Pranayama, or yoga breathing, is the core of yoga practice. It starts with the 3-part breath and progresses to more sophisticated breathing exercises like Kapalabhati and the Alternate Nostril Breath. Pranayama works in tandem with the Asanas. These two Yogic Principles are regarded as the ultimate form of purification and self-discipline, encompassing both the mind and the body.
Breathing is the core of life; it is the first thing we do when we arrive in this world and the final thing we do when we leave. In the meanwhile, our bodies take in nearly half a billion breaths.
Aside from maintaining life, the mind, body, and breath are so inextricably linked that they profoundly influence one other. Our state of mind influences how we breathe, and our breathing, in turn, influences our thoughts and physiology. Deep breathing practices encouraged in advanced yoga training can improve our physiology, both body and mind.
1. Nostril Breathing
A yogic technique that instantly makes you feel calmer when you are stressed or upset. Deeply inhale via your left nostril while closing your right nose with your right thumb. In the end, switch nostrils by shutting your left nostril and exhaling easily through your right nostril. After fully breathing, inhale via the right nostril, shutting it off at the peak of your inhalation. Exhale completely by lifting your finger from the left nostril. Continue to alternate your breathing through each nostril for 3 to 5 minutes. Ensure your breathing is smooth, and your mind is gently focused on the intake and outflow of breath.
When you are agitated, frustrated, or furious, this cooling pranayama can help relax and relax your mind.
Inhale a little deeper than usual. Exhale via your nostrils while closing your mouth and contracting your throat muscles. If done correctly, this should sound like ocean waves. You can also do this exercise by exhaling with your lips open and generating the sound "haa Make a similar sound with your lips closed and the air flowing out of your nasal passages. After some practice, you should be able to utilize the same technique while inhaling, gradually narrowing your throat as you inhale.
3. Skull Cleanser
This technique, also known as Kapalabhati Breathing, is another cleansing breath exercise that significantly boosts your energy level. It is similar to the Breath of Fire technique, but with a greater emphasis on the exhale and your arms straight up above your head to improve lymph circulation in the upper body.
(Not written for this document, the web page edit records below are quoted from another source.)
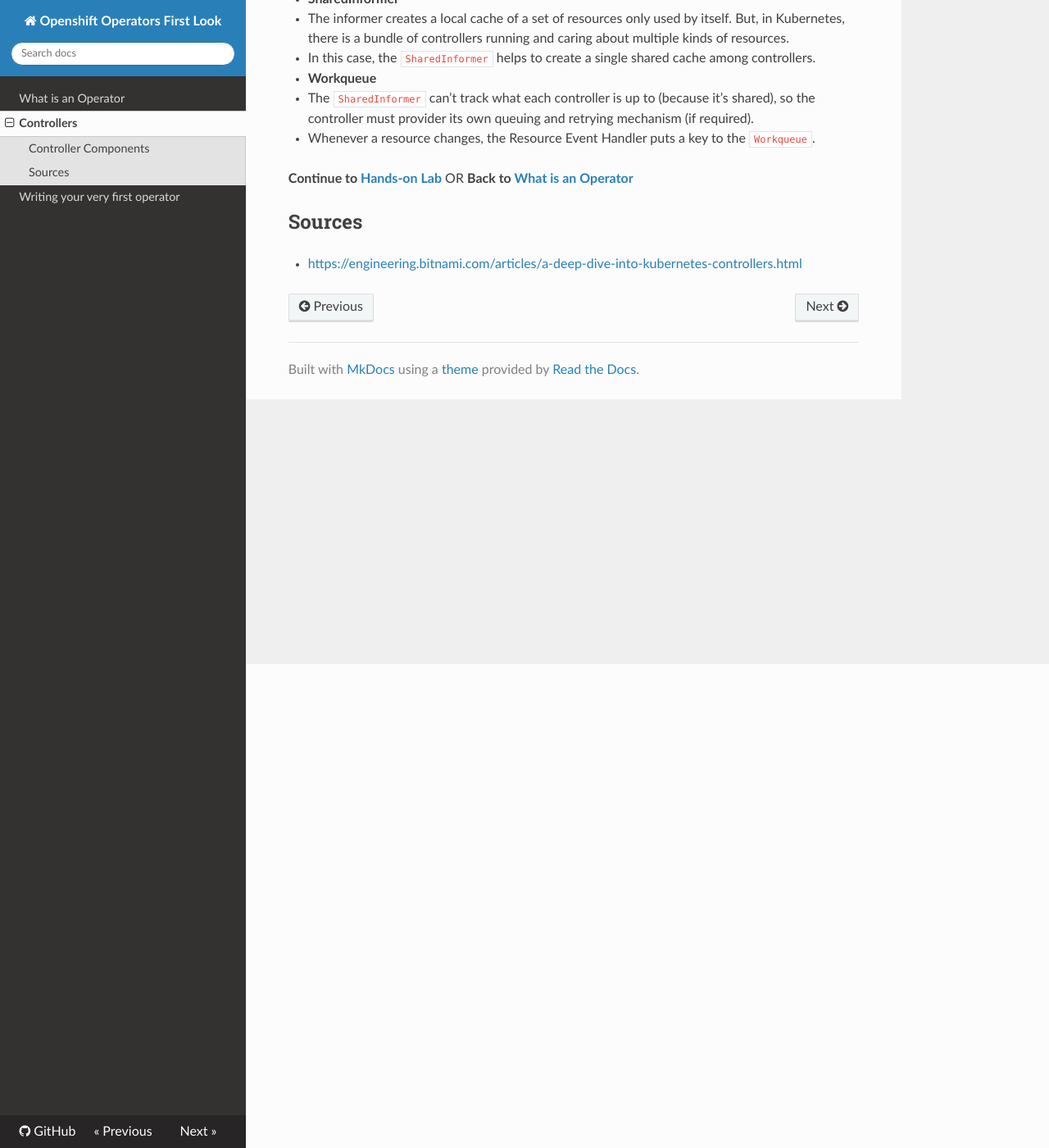
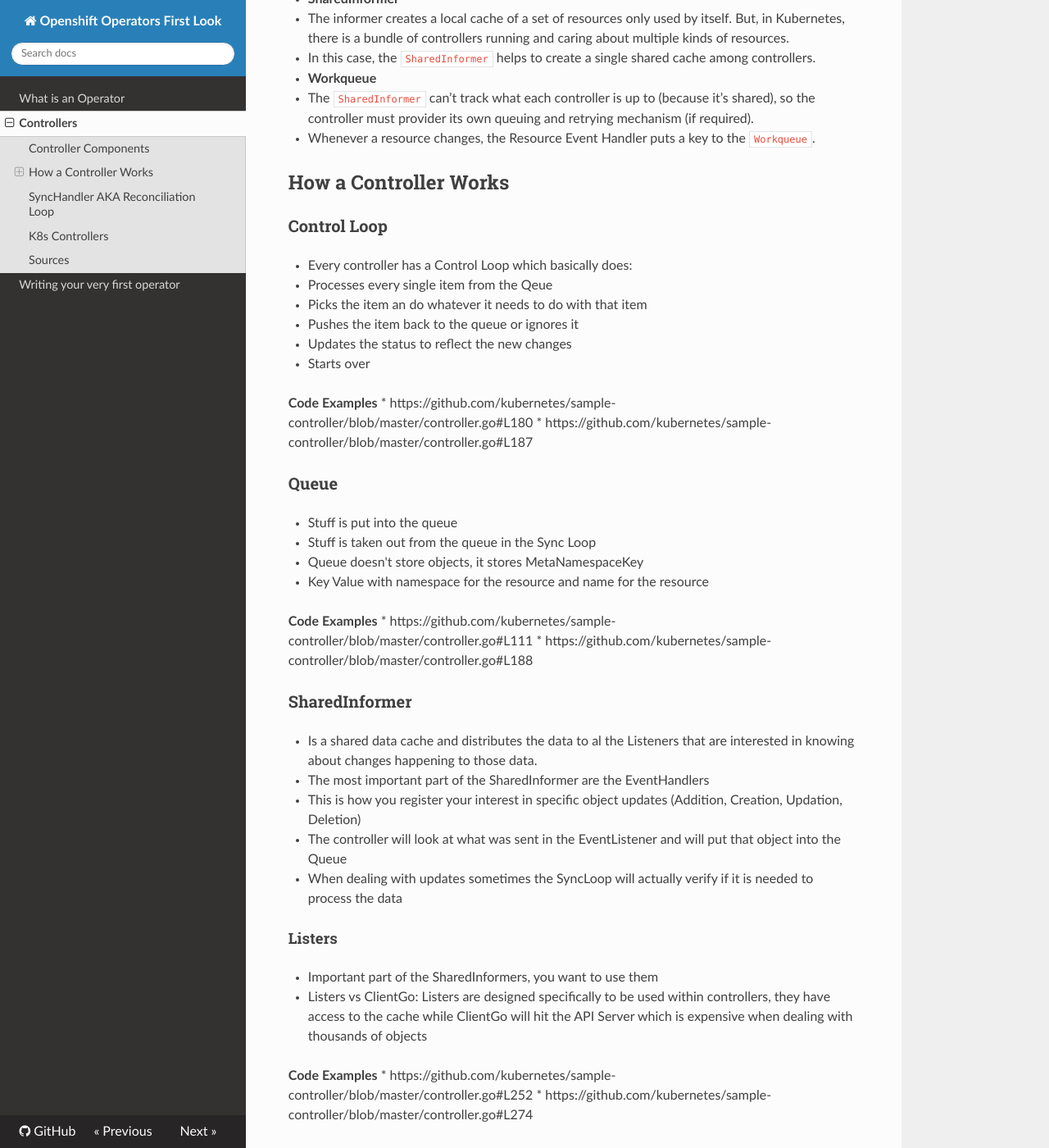
Before and after one commit to mvazquezc/openshift-operators-first-look, an MkDocs documentation site: the page built from docs/02-controllers.md, in a window 1280 px wide and 1400 px high, scrolled down 590 px. Shown: the whole window at 82% size. Built offline with MkDocs 1.6.1, drawn with Linux system fonts in a browser that asks for light colours; nearby versions of some CDN libraries; some of the changed text lies outside the part shown.

Commit message:
Added more info about controllers

```diff
--- a/docs/02-controllers.md
+++ b/docs/02-controllers.md
@@ -28,9 +28,72 @@
   * The `SharedInformer` can’t track what each controller is up to (because it’s shared), so the controller must provider its own queuing and retrying mechanism (if required).
   * Whenever a resource changes, the Resource Event Handler puts a key to the `Workqueue`.
 
+## How a Controller Works
+
+### Control Loop
+
+* Every controller has a Control Loop which basically does:
+
+  * Processes every single item from the Qeue
+  * Picks the item an do whatever it needs to do with that item
+  * Pushes the item back to the queue or ignores it
+  * Updates the status to reflect the new changes
+  * Starts over
+
+**Code Examples**
+* https://github.com/kubernetes/sample-controller/blob/master/controller.go#L180
+* https://github.com/kubernetes/sample-controller/blob/master/controller.go#L187
+
+### Queue
+
+* Stuff is put into the queue
+* Stuff is taken out from the queue in the Sync Loop
+* Queue doesn't store objects, it stores MetaNamespaceKey
+  * Key Value with namespace for the resource and name for the resource
+
+**Code Examples**
+* https://github.com/kubernetes/sample-controller/blob/master/controller.go#L111
+* https://github.com/kubernetes/sample-controller/blob/master/controller.go#L188
+
+### SharedInformer
+
+* Is a shared data cache and distributes the data to al the Listeners that are interested in knowing about changes happening to those data.
+* The most important part of the SharedInformer are the EventHandlers
+  * This is how you register your interest in specific object updates (Addition, Creation, Updation, Deletion)
+* The controller will look at what was sent in the EventListener and will put that object into the Queue
+  * When dealing with updates sometimes the SyncLoop will actually verify if it is needed to process the data
+
+#### Listers
+
+* Important part of the SharedInformers, you want to use them
+  * Listers vs ClientGo: Listers are designed specifically to be used within controllers, they have access to the cache while ClientGo will hit the API Server which is expensive when dealing with thousands of objects
+
+**Code Examples**
+* https://github.com/kubernetes/sample-controller/blob/master/controller.go#L252
+* https://github.com/kubernetes/sample-controller/blob/master/controller.go#L274
+
+## SyncHandler AKA Reconciliation Loop
+
+* The first invocation of the SyncHandler will be always getting the MetaNamespaceKey to get the Namespace/Resource you want to work with
+* Once the MetaNamespaceKey is ready the object is gathered from the cache
+  * Because we are using a Shared Cache, the resources we're getting are not an object but a pointer to the cached object
+  * If you only want to read the object, you're good to go
+  * If you want to modify the object then you have to call DeepCopy on the object
+  * DeepCopy is an expensive operation, make sure you will be modifying the object before DeepCopying it
+* Now you will be coding your business logic
+
+**Code Examples**
+* https://github.com/kubernetes/sample-controller/blob/master/controller.go#L243
+
+## K8s Controllers
+
+* Cronjob controller is probably the smallest one out there
+* [Sample controller](https://github.com/kubernetes/sample-controller) that will help you get started
+
 
 **Continue to [Hands-on Lab](03-writing-your-very-first-operator.md)** OR **Back to [What is an Operator](01-what-is-an-operator.md)**
 
 ## Sources
 
 * [https://engineering.bitnami.com/articles/a-deep-dive-into-kubernetes-controllers.html](https://engineering.bitnami.com/articles/a-deep-dive-into-kubernetes-controllers.html)
+* [Writing Kube Controllers for Everyone](https://www.youtube.com/watch?v=AUNPLQVxvmw)
```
Make the mudra of your choice using your hands. Try Apana Mudra for summoning the future, for example. Simply shape your hands into the shape of a dog's head, with the ring and middle fingers sitting in a triangle on your thumb and your pinkie and pointer finger sticking up immediately like ears.
4. Three Parts Breathing
This slow, smooth process is extremely calming and beneficial for sleeplessness, anxiety, tension, and stressful situations. Three-part breathing relaxes the mind and muscles. It's a great way to end a late-night practice or start a restorative practice.
Place one hand on your chest area and the other on your navel to begin. Breath into your chest, then your upper abdomen, and finally your belly, puffing it out like a balloon. Slowly exhale in the same manner, expelling the air from your gut, then your upper abdomen, then your chest.
5. Breath of fire
As the name suggests, this activity is highly warming. It stimulates Tapas, or heat, in the organs and warms the abdominal muscles. This is ideal for a detoxification-focused practice.
Practice Breath of Fire by sitting tall, inhaling gently through your nose, then vigorously pumping your exhale out through your nostrils while continuously and in short spurts pushing your navel in. Each pulls in with your abdomen causes you to exhale swiftly following the previous one. Even out your inhales and exhales in force, depth, and time.
6. Lion's Breath
This breath control workout stimulates a quick release and injects some fun into the exercise. This is one of the most enjoyable breathing exercises, especially for children. It's also a terrific addition to an adult class on Friday night or Saturday mornings when everyone is ready to let go of the week and enjoy the weekend.
To perform Lion's Breath, inhale deeply through your nose before leaning back and opening your lips wide to exhale loudly while sticking your tongue out. To enhance the relaxing effects, try doing this while raising your arms on the inhale and making cactus arms on the exhale.
7. Bellows Breathing
Bellows Breath is extremely stimulating and an excellent method to start an early morning Power yoga practice or wake oneself up in the middle of a meeting or long lecture. Raise your hands to the sky in small fists or with your fingers spread wide. Inhale via your lips, then exhale by dropping your elbows into your side body and making a "HA" sound from the bottom of your diaphragm. Don't be scared to be loud here; it's tremendously liberating and immediately relieves any pent-up energy, stagnation, or disappointments.
8. Lunar breath
Inhale through the left nostril and exhale through the right for at least six breaths and up to ten minutes. This cooling breath action aids in pitta reduction. It should not be used by persons who are depressed, have mental disorders, abundant mucus, or have sluggish digestion.